Sunday, Oct. 15 – Petra, Jordan

We arrived in Petra today and checked into our hotel. It is very modern and up to date. In other words, we can’t work anything.

The man who built this hotel started with nothing and then worked hard, saved and bought or built a small store. he hired people and gave them a way to make a living. He then worked some more and built this hotel and hired more people who then have money to put back into the local economy. What a concept. And remember, the Muslims don’t believe in loans or interest payments. So it may be even harder for them to get ahead.

“Islamic mortgages are considered halal mainly because they don’t involve the use of an interest-based loan. Traditional mortgages are widely believed to be haram, or forbidden.” So says Google. As with most things, there is some debate about these issues among those who practice this religion.

We took the short walk from our hotel to Petra this morning at 7:30.

We walked past the Petra Museum on our way down into the slot canyon that is the location of Petra. We have seen some slot canyons in the U.S. but this one is huge.

We spent nearly seven hours walking down, around and back out of this once lost treasure and wonderland.

The stone carvings of the facades and the main buildings with their columns and reliefs are amazing.

The Treasury Building is the building most of us are familiar with and it is amazing. Remember, there is still twelve or more feet of sand and dirt in front of it. There is simply not enough money to do more work there. Go to the right side near the front and look down the mesh covered shaft to see down to the base of the Treasury.

Time is taking its toll on these great works of colossal art so come sooner rather than later. In a thousand years it may not look as fresh as it does now.

The sandstone comes in a wide array of colors from tan to dark purple with most colors in between. We walked past many small and large carved facades. There were many very small carvings as well.

Whatever you think Petra is, you are wrong. It is much more than you can imagine and you must come to see it to understand the magnitude of these beautiful ruins.

By the way, many people still live in these caves. Sadly they depend on tourist trade and often don’t send their children to school.

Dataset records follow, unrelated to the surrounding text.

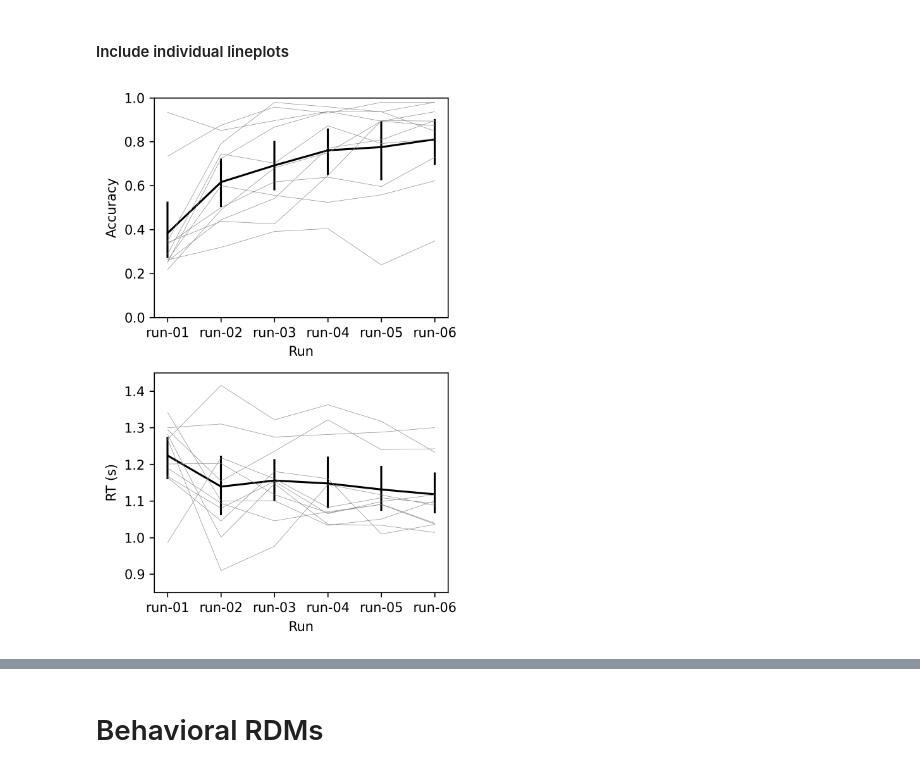
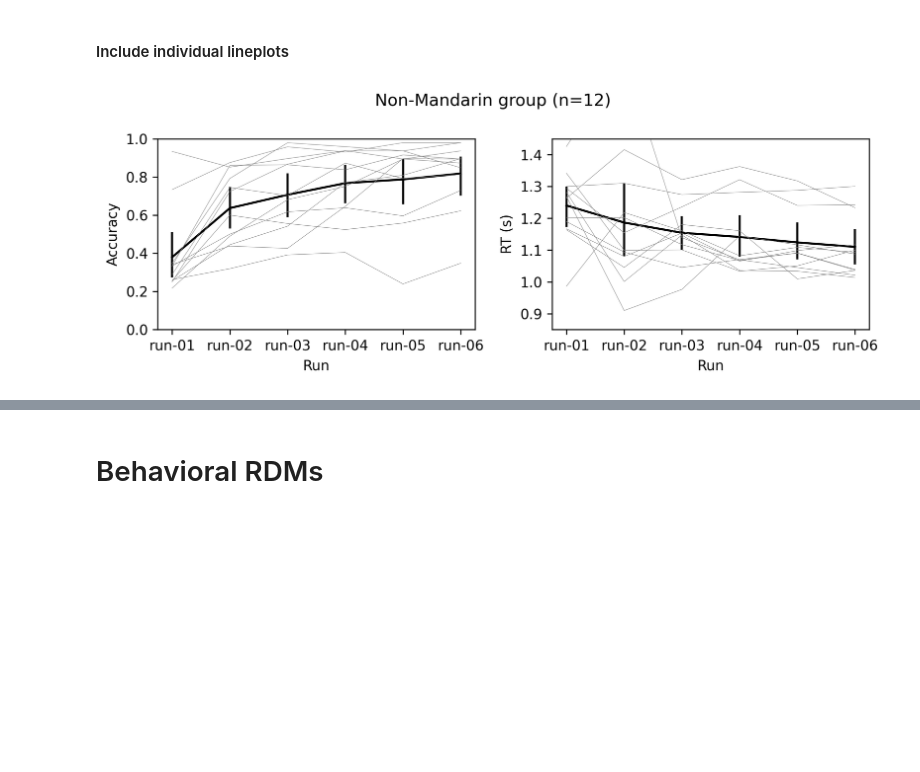
Before and after one commit to sitek/auditory_category_learning, a Jupyter notebook: behav_conversion/behavior_analysis.ipynb, the cells around one changed output, grey strips where cells are left out. Drawn from its saved outputs; the diff is of its cells as text; code cells hidden in the pictures; blank space fills up the shorter version.

Commit message:
Updated behavior plotting

```diff
--- a/behav_conversion/behavior_analysis.ipynb
+++ b/behav_conversion/behavior_analysis.ipynb
@@ -28,11 +28,8 @@ participants_df = pd.read_csv(participants_fpath, sep='\t')
 # subjects to ignore (not fully processed, etc.)
 ignore_subs = ['sub-FLT27', # did not run functional MRI
                'sub-FLT07', # bad QA 11/14/23
-               'sub-FLT02', # missing resp_6 in run00 (pressing wrong keys)
-               #'sub-FLT10', # MISSING 11/16/23
-               #'sub-FLT01', 'sub-FLT16',
-               #'sub-FLT19', 'sub-FLT20',
-               #'sub-FLT28', 'sub-FLT30',
+               'sub-FLT15', # bad responses 07/17/26
+               #'sub-FLT02', # missing resp_6 in run00 (pressing wrong keys)
               ]
 participants_df.drop(participants_df[participants_df.participant_id.isin(ignore_subs)].index, inplace=True)
 
@@ -76,7 +75,8 @@ for rx, run in enumerate(range(6)):
 
 
         simple_df = tsv_pd.loc[:,['trial_type', 'correct_key', 'response_time']].dropna()
-        simple_df = simple_df[~tsv_pd['trial_type'].str.contains('resp_8')]
+
+        # simple_df = simple_df[~tsv_pd['trial_type'].str.contains('resp_8')]
 
         simple_df['correct_key'] = simple_df['correct_key'].astype(int).astype(str)
 
@@ -100,7 +100,10 @@ for rx, run in enumerate(range(6)):
 
         # get response counts
         group_resp1_list.append(renum_simple_df.groupby('trial_type')['response_time'].count().loc['1'])
-        group_resp2_list.append(renum_simple_df.groupby('trial_type')['response_time'].count().loc['2'])
+        try:
+            group_resp2_list.append(renum_simple_df.groupby('trial_type')['response_time'].count().loc['2'])
+        except:
+            group_resp2_list.append([0])
         group_resp3_list.append(renum_simple_df.groupby('trial_type')['response_time'].count().loc['3'])
         group_resp4_list.append(renum_simple_df.groupby('trial_type')['response_time'].count().loc['4'])
 
@@ -145,4 +149,4 @@ run_df
 # %%
-behav_df = pd.concat(run_df_list)
-print(behav_df)
+nman_behav_df = pd.concat(run_df_list)
+print(nman_behav_df)
 # %% [output]
@@ -210,30 +214,31 @@ ax.legend(loc="lower right",
 # %% [markdown]
 #### Include individual lineplots
 # %%
-fig, ax = plt.subplots(2, 1, figsize=(4,6), dpi=300)
-sns.lineplot(behav_df, x='Run', y='Accuracy',
+fig, ax = plt.subplots(1,2, figsize=(8,3), dpi=300)
+sns.lineplot(nman_behav_df, x='Run', y='Accuracy',
              color='black', err_style='bars',
              ax=ax[0])
-sns.lineplot(behav_df, x='Run', y='Accuracy',
+sns.lineplot(nman_behav_df, x='Run', y='Accuracy',
              hue='Participant_ID',
              palette=sns.color_palette(['grey'], 12),
              linewidth=0.3,
              ax=ax[0],
              legend=None)
 ax[0].set_ylim([0, 1])
 
-sns.lineplot(behav_df, x='Run', y='RT (s)',
+sns.lineplot(nman_behav_df, x='Run', y='RT (s)',
              color='black', err_style='bars',
              ax=ax[1])
-sns.lineplot(behav_df, x='Run', y='RT (s)',
+sns.lineplot(nman_behav_df, x='Run', y='RT (s)',
              hue='Participant_ID',
              palette=sns.color_palette(['grey'], 12),
              linewidth=0.3,
              ax=ax[1],
              legend=None)
 ax[1].set_ylim([0.85, 1.45])
+fig.suptitle(f'Non-Mandarin group (n={len(sub_list_nman)})')
 
 fig.tight_layout()
-fig.savefig('behav_acc_rt.svg')
+fig.savefig('behav_group-NMan_acc_rt.svg')
 # %% [output]
-[figure, old version]
+[figure, new version]
```
Also changed, not shown: parts of 54 cells of this notebook, 5 other files.
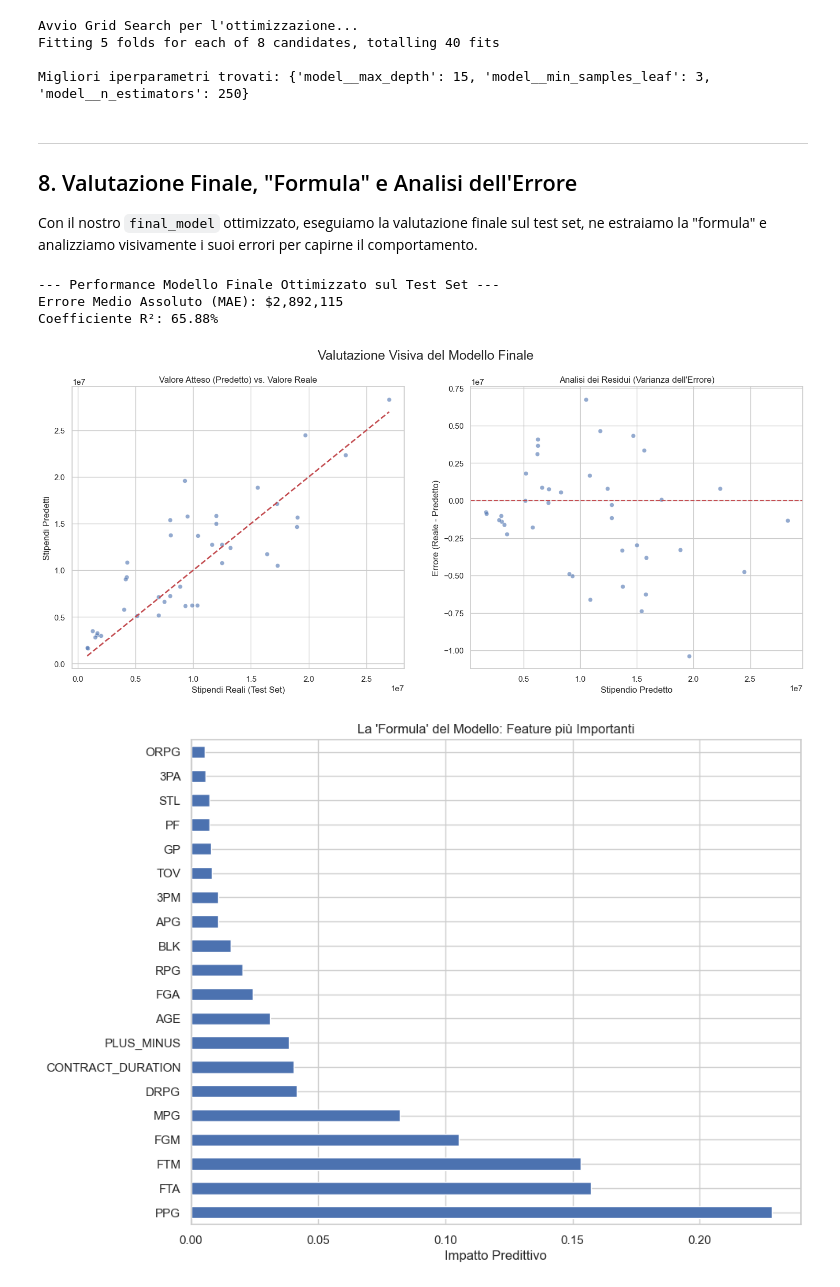
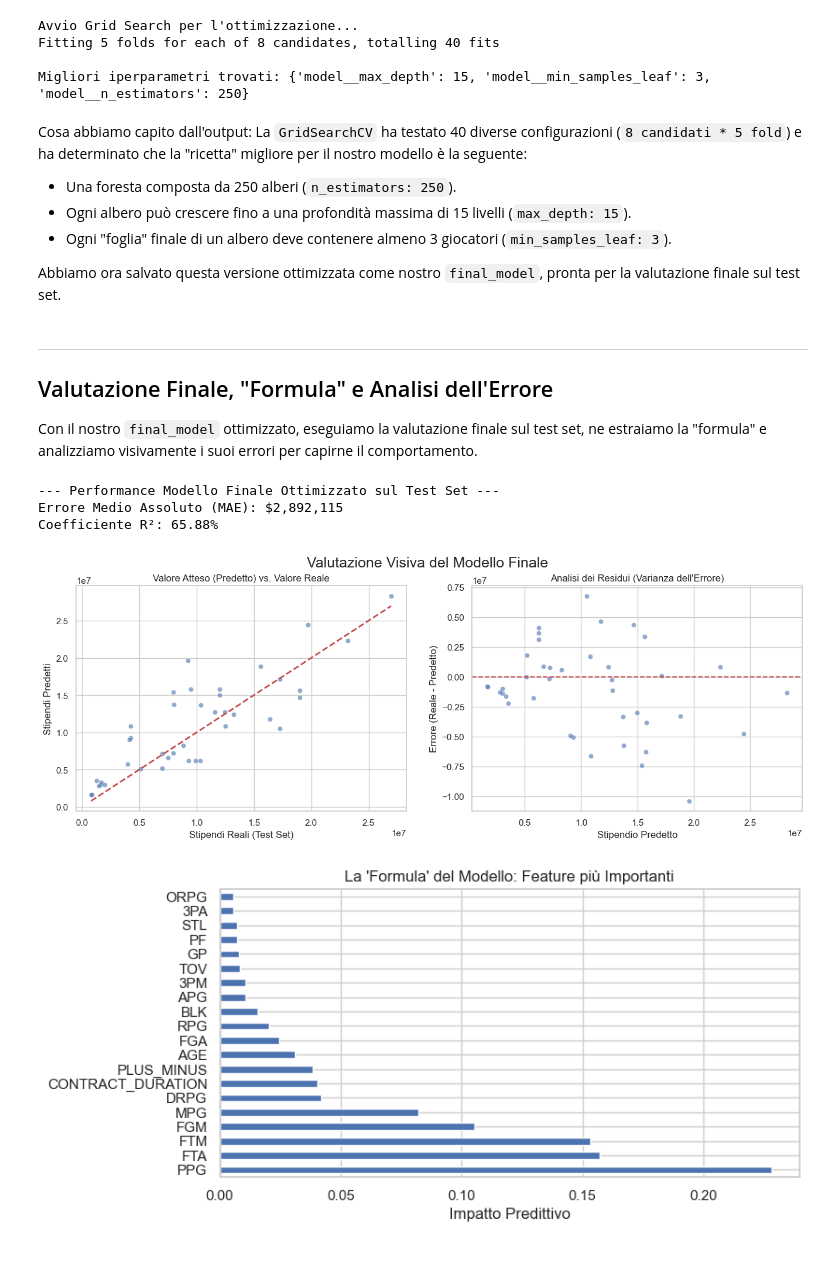
Before and after one commit to alessiobifulco/NBA-Salary-Prediction, a Jupyter notebook: notebook/project.ipynb, the cells around one changed output. Cells and saved outputs as stored; diff of their text form; code cells hidden in the pictures; blank space fills up the shorter version.

Commit message:
update chart size and output explanation

```diff
--- a/notebook/project.ipynb
+++ b/notebook/project.ipynb
@@ -396,0 +558,12 @@ I risultati della cross-validation indicano che i modelli basati su alberi (Rand
+# %%
+from sklearn.linear_model import Lasso
+
+pipe_lasso = Pipeline([('scaler', StandardScaler()), ('model', Lasso(random_state=42))])
+pipe_lasso.fit(X_train, y_train)
+y_pred_lasso = pipe_lasso.predict(X_test)
+r2_lasso = r2_score(y_test, y_pred_lasso)
+mae_lasso = mean_absolute_error(y_test, y_pred_lasso)
+
+print(f"--- Performance Regressione Lasso ---")
+print(f"R²: {r2_lasso:.4f}")
+print(f"MAE: ${mae_lasso:,.0f}")
@@ -396,0 +596,17 @@ I risultati della cross-validation indicano che i modelli basati su alberi (Rand
+# %%
+from sklearn.ensemble import RandomForestRegressor
+
+pipe_rf = Pipeline([
+    ('scaler', StandardScaler()),
+    ('model', RandomForestRegressor(n_estimators=100, random_state=42, n_jobs=-1)) # Usiamo parametri di base
+])
+
+pipe_rf.fit(X_train, y_train)
+
+y_pred_rf = pipe_rf.predict(X_test)
+r2_rf = r2_score(y_test, y_pred_rf)
+mae_rf = mean_absolute_error(y_test, y_pred_rf)
+
+print(f"--- Performance Random Forest (Base) ---")
+print(f"Coefficiente R²: {r2_rf:.4f}")
+print(f"Errore Medio Assoluto (MAE): ${mae_rf:,.0f}")
@@ -396,0 +636,12 @@ I risultati della cross-validation indicano che i modelli basati su alberi (Rand
+# %%
+from xgboost import XGBRegressor
+
+pipe_xgb = Pipeline([('scaler', StandardScaler()), ('model', XGBRegressor(random_state=42, n_jobs=-1))])
+pipe_xgb.fit(X_train, y_train)
+y_pred_xgb = pipe_xgb.predict(X_test)
+r2_xgb = r2_score(y_test, y_pred_xgb)
+mae_xgb = mean_absolute_error(y_test, y_pred_xgb)
+
+print(f"--- Performance XGBoost (Base) ---")
+print(f"Coefficiente R²: {r2_xgb:.4f}")
+print(f"Errore Medio Assoluto (MAE): ${mae_xgb:,.0f}")
@@ -421,9 +784,16 @@ Avvio Grid Search per l'ottimizzazione...
 Fitting 5 folds for each of 8 candidates, totalling 40 fits
 
 Migliori iperparametri trovati: {'model__max_depth': 15, 'model__min_samples_leaf': 3, 'model__n_estimators': 250}
+# %% [markdown]
+Cosa abbiamo capito dall'output: La `GridSearchCV` ha testato 40 diverse configurazioni (`8 candidati * 5 fold`) e ha determinato che la "ricetta" migliore per il nostro modello è la seguente:
+-   Una foresta composta da 250 alberi (`n_estimators: 250`).
+-   Ogni albero può crescere fino a una profondità massima di 15 livelli (`max_depth: 15`).
+-   Ogni "foglia" finale di un albero deve contenere almeno 3 giocatori (`min_samples_leaf: 3`).
+
+Abbiamo ora salvato questa versione ottimizzata come nostro `final_model`, pronta per la valutazione finale sul test set.
 # %% [markdown]
 ---
-## 8. Valutazione Finale, "Formula" e Analisi dell'Errore
+## Valutazione Finale, "Formula" e Analisi dell'Errore
 
 Con il nostro `final_model` ottimizzato, eseguiamo la valutazione finale sul test set, ne estraiamo la "formula" e analizziamo visivamente i suoi errori per capirne il comportamento.
 # %%
@@ -435,34 +805,34 @@ r2 = r2_score(y_test, y_pred)
 
 print(f"--- Performance Modello Finale Ottimizzato sul Test Set ---")
 print(f"Errore Medio Assoluto (MAE): ${mae:,.0f}")
 print(f"Coefficiente R²: {r2:.2%}")
 
-fig, axes = plt.subplots(1, 2, figsize=(18, 7))
+fig, axes = plt.subplots(1, 2, figsize=(16, 5))
 fig.suptitle('Valutazione Visiva del Modello Finale', fontsize=18)
 
 sns.scatterplot(x=y_test, y=y_pred, ax=axes[0], alpha=0.6)
 axes[0].plot([y_test.min(), y_test.max()], [y_test.min(), y_test.max()], '--r', linewidth=2)
 axes[0].set_title('Valore Atteso (Predetto) vs. Valore Reale')
 axes[0].set_xlabel('Stipendi Reali (Test Set)')
 axes[0].set_ylabel('Stipendi Predetti')
 
 residuals = y_test - y_pred
 sns.scatterplot(x=y_pred, y=residuals, ax=axes[1], alpha=0.6)
 axes[1].axhline(y=0, color='r', linestyle='--')
 axes[1].set_title('Analisi dei Residui (Varianza dell\'Errore)')
 axes[1].set_xlabel('Stipendio Predetto')
 axes[1].set_ylabel('Errore (Reale - Predetto)')
 plt.show()
 
 feature_impact = pd.Series(final_model.named_steps['model'].feature_importances_, index=X.columns).sort_values()
-plt.figure(figsize=(10, 8))
+plt.figure(figsize=(8, 4))
 feature_impact.nlargest(20).plot(kind='barh')
 plt.title("La 'Formula' del Modello: Feature più Importanti")
 plt.xlabel("Impatto Predittivo")
 plt.show()
 # %% [output]
 --- Performance Modello Finale Ottimizzato sul Test Set ---
 Errore Medio Assoluto (MAE): $2,892,115
 Coefficiente R²: 65.88%
-[figure, old version]
+[figure, new version]
-[figure, old version]
+[figure, new version]
```
Also changed, not shown: parts of 87 cells of this notebook.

Watch out for the golf carts and donkeys rushing by you. They will be there to take you back up and out if you need them. Try not to buy something, I dare you.

We had a fine lunch at the bottom of the path. The restaurant is owned by the same company that owned our hotel in Amman. The choices are almost endless with many fruits and a fine dessert bar.

We returned via the upper route which took us by the urn cave and others.

We met a nice woman here, named Laura, who we talked with for sometime. She lives in the caves up on the hill above her. She walks to work in her stand close by each day. Her had was done in henna and she spoke nearly perfiect English.

She is Bedouin and most all of them, she has a simple and difficult life.

She gave us a small gift as we took her photo.

There have always been more poor people than wealthy people on this earth. Such is life.

I believe in equal opportunity but to believe in equal outcome is nonsense. Few wish to take the chances that may bring one great wealth and prosperity. Not all of us are the same intellectually and of course some work harder than others. Luck plays a part in success as well. This will never change.

When one does succeed however, it is your duty to help those less fortunate than yourself. The rich create jobs, build factories, art museums, hospitals and more. The poor do not. That is just the way of the world, sadly.

And don’t forget the stock market and banking which make it possible in our western society to borrow money take chances to create new innovations and inventions.

I’m not a big fan of banks. They make it very difficult for the self employed person to borrow while at the same time we often make much better credit risks due to our work ethics and drive. I succeeded in spite of them.

Their service is awful for the most part now and they want us to pay for every service that we need while paying a return that is less than inflation. They want us to do all our banking over the internet and will fire their employees at the drop of a hat. I’m done.

I must add her that my wife is striking and many times if we are in Spain, Italy or the Middle East, she is often mistaken for a local. Her family roots lie in Iran and of course all of these people here are related from mixing over time.

I have to look closely to find her if she gets too far away from me. However, I can recognize her from behind as I am usually there, walking and keeping track of her. We have been married for forty years, so I am familiar with her geography.

Try to remember when traveling that everything that is different isn’t broken. It is just different.